Last Sunday after church was our second church walk, and a large group of us walked through the Jerrabomberra wetlands and enjoyed a short address from Patrick Paynter on the ACT government’s land management of this area over time. He spoke of the ‘paleochannels’, the ancient riverbeds, that run through the Jerrabomberra wetlands and the East Basin and it was fascinating to think about the flowing of water over centuries shaping the land where we were walking and talking – and enjoying our picnic lunch – on Sunday!

Perhaps, as we begin this series on psalms of lament we could think of them as paleochannels as well; evidence of ways of thinking and praying and sorrowing and questioning – evidence of ways of theologising – among God’s people over centuries. And we, too, are drawn into the flow of that process, allowing the psalms to provide patterns for our grieving and our questioning, but most of our, our desire for interaction and relationship with God.

On Monday nights, from 6 to 7pm, a pop up group is exploring some of Walter Brueggemann’s work on the psalms of lament.
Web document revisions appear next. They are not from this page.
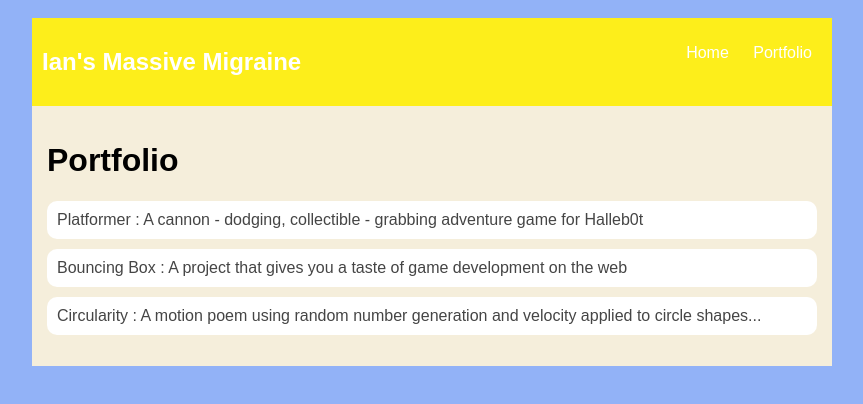
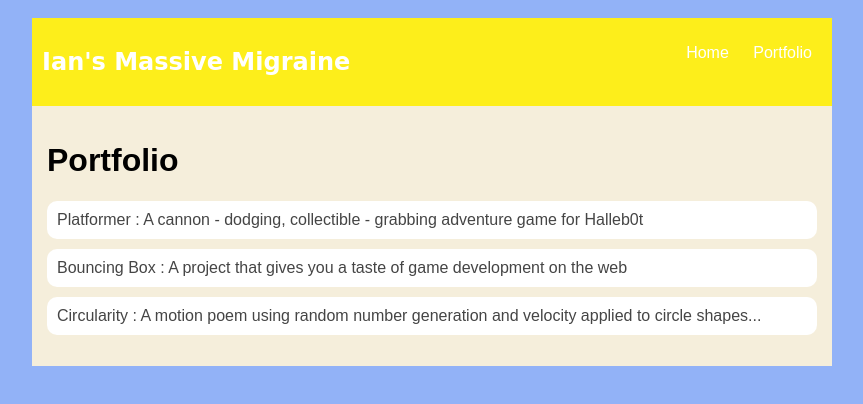
Before and after one commit to Ianlongsam/IanSam2.github.io, a plain HTML site: page portfolio.html in a window 1280 px wide. Shown: the whole page, without its empty margins (208-1071 px from the left). Drawn offline with Linux system fonts and the light colour scheme.

Commit message:
add portfolio.html file

```diff
--- a/portfolio.html
+++ b/portfolio.html
@@ -2,8 +2,12 @@
 <html>
 
 <head>
-    <title>Ian's suppaduppa amazing, maybe so, Website</title>
+    <title id="yummy">Ian's suppaduppa amazing, maybe so, Website</title>
     <style type="text/css">
+        #yummy {
+            font-family: "Brush Script MT", cursive;
+        }
+
         body {
             background: rgba(28, 95, 240, 0.479);
             color: rgb(45, 45, 45);
@@ -93,7 +97,7 @@
 <body>
     <div id="all-contents">
         <nav>
-            <h1>Ian's Massive Migraine</h1>
+            <h1 id="yummy">Ian's Massive Migraine</h1>
             <ul id="nav-ul">
                 <li class="nav-li">
                     <a class="nav-a" href="index.html">Home</a>
```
The group are working through a  multi-media resource called The Psalmists Cry and there are four nights still to go (26 Oct, 2 Nov, 9 Nov, 16 Nov) and you are welcome to join in – either in person in the Lounge or on Zoom (see the bulletin for details).
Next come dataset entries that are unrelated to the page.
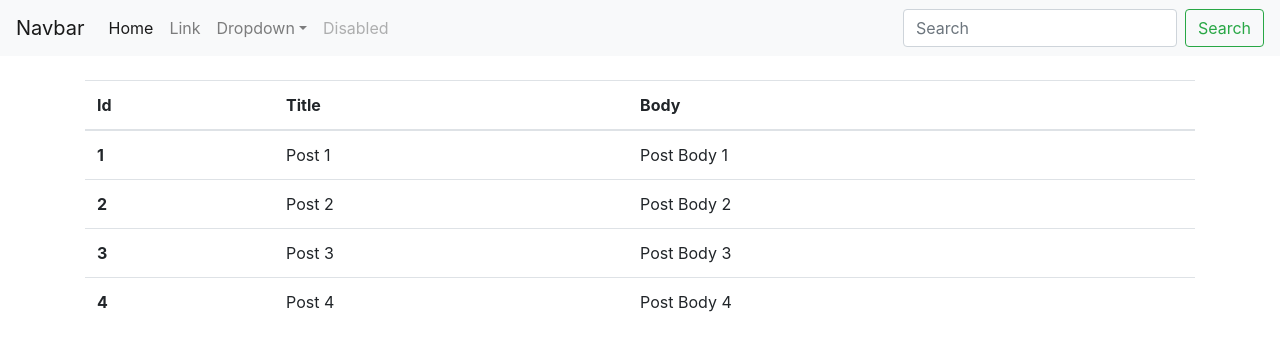
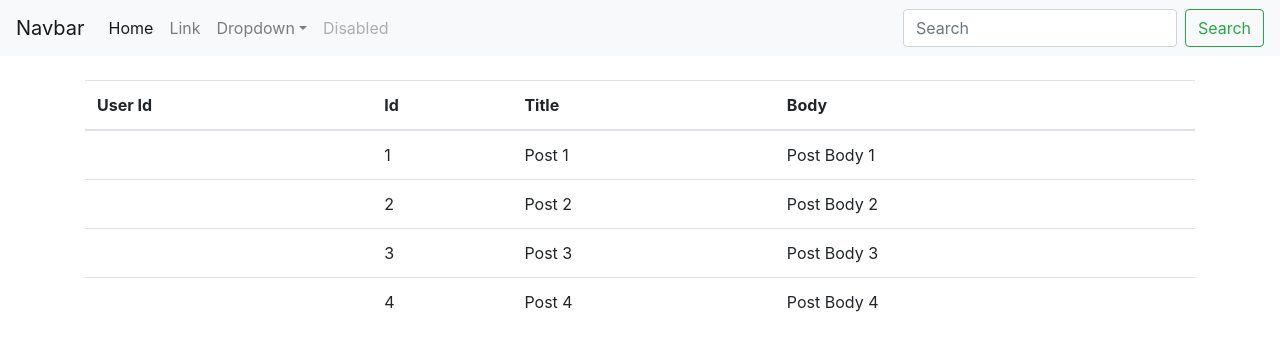
Before and after one commit to luancardosolc/vuejs-demoapp, a Vue app: page / in a window 1280 px wide. Shown: the top 350 px of the page. Built offline with nearby package versions, Linux system fonts and the light colour scheme; no server answers.

Commit message:
vue + axios + http

```diff
--- a/package.json
+++ b/package.json
@@ -10,6 +10,7 @@
     "build": "node build/build.js"
   },
   "dependencies": {
+    "axios": "^0.19.2",
     "bootstrap": "^4.4.1",
     "vue": "^2.5.2"
   },
--- a/src/components/Posts.vue
+++ b/src/components/Posts.vue
@@ -3,6 +3,7 @@
         <table class="table mt-4">
             <thead>
                 <tr>
+                    <th scope="col">User Id</th>
                     <th scope="col">Id</th>
                     <th scope="col">Title</th>
                     <th scope="col">Body</th>
@@ -10,7 +11,8 @@
             </thead>
             <tbody>
                 <tr v-for="post in posts" :key="post.id">
-                    <th scope="row">{{post.id}}</th>
+                    <th scope="row">{{post.userId}}</th>
+                    <td>{{post.id}}</td>
                     <td>{{post.title}}</td>
                     <td>{{post.body}}</td>
                 </tr>
@@ -20,17 +22,23 @@
 </template>
 
 <script>
+import axios from 'axios';
 export default {
     name: "PostsExemple",
     data() {
         return {
             posts: [
-                { id: 1, title: "Post 1", body: 'Post Body 1' },
-                { id: 2, title: "Post 2", body: 'Post Body 2' },
-                { id: 3, title: "Post 3", body: 'Post Body 3' },
-                { id: 4, title: "Post 4", body: 'Post Body 4' }
+                { id: 1, title: "Post 1", body: "Post Body 1" },
+                { id: 2, title: "Post 2", body: "Post Body 2" },
+                { id: 3, title: "Post 3", body: "Post Body 3" },
+                { id: 4, title: "Post 4", body: "Post Body 4" }
             ]
         };
+    },
+    created() {
+        axios.get('https://jsonplaceholder.typicode.com/posts').then(posts => {
+          this.posts = posts.data;
+        });
     }
 };
 </script>
```
Also changed, not shown: 1 other file (tests, documents, lock files or other folders).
Next Wednesday, 28 October, 7:30 to 8:30pm, we are also holding a writing workshop – to write our own psalms of lament. Rebecca Hilton will be running this, so please come along if you are in Canberra. For those who cannot be there in person we are repeating this workshop on Zoom on Wednesday 4 November, again from 7:30 to 8:30pm.

This Sunday, however, John Morrison will continue our series by looking at the structure of the psalms of lament and personal psalms of lament, and I will wrap-up the series on 1 November with a look at communal psalms of lament.

If there is a poem that relates our walk amongst the paleochannels of Canberra to our exploration of the paleochannels of the psalms it is Wendell Berry’s The Peace of Wild Things, so let me leave you with that and this beautiful image of wild budgerigars that Richard Allen was part of catching and tagging and releasing, as part of caring for our local wildlife over the weekend of the 11th October, while we, in our service, were blessing the animals.

Grace and peace, Belinda


Wendell Berry’s The Peace of Wild Things

When despair for the world grows in me
and I wake in the night at the least sound
in fear of what my life and my children’s lives may be,
I go and lie down where the wood drake
rests in his beauty on the water, and the great heron feeds.
I come into the peace of wild things
who do not tax their lives with forethought
of grief. I come into the presence of still water.
And I feel above me the day-blind stars
waiting with their light. For a time
I rest in the grace of the world, and am free.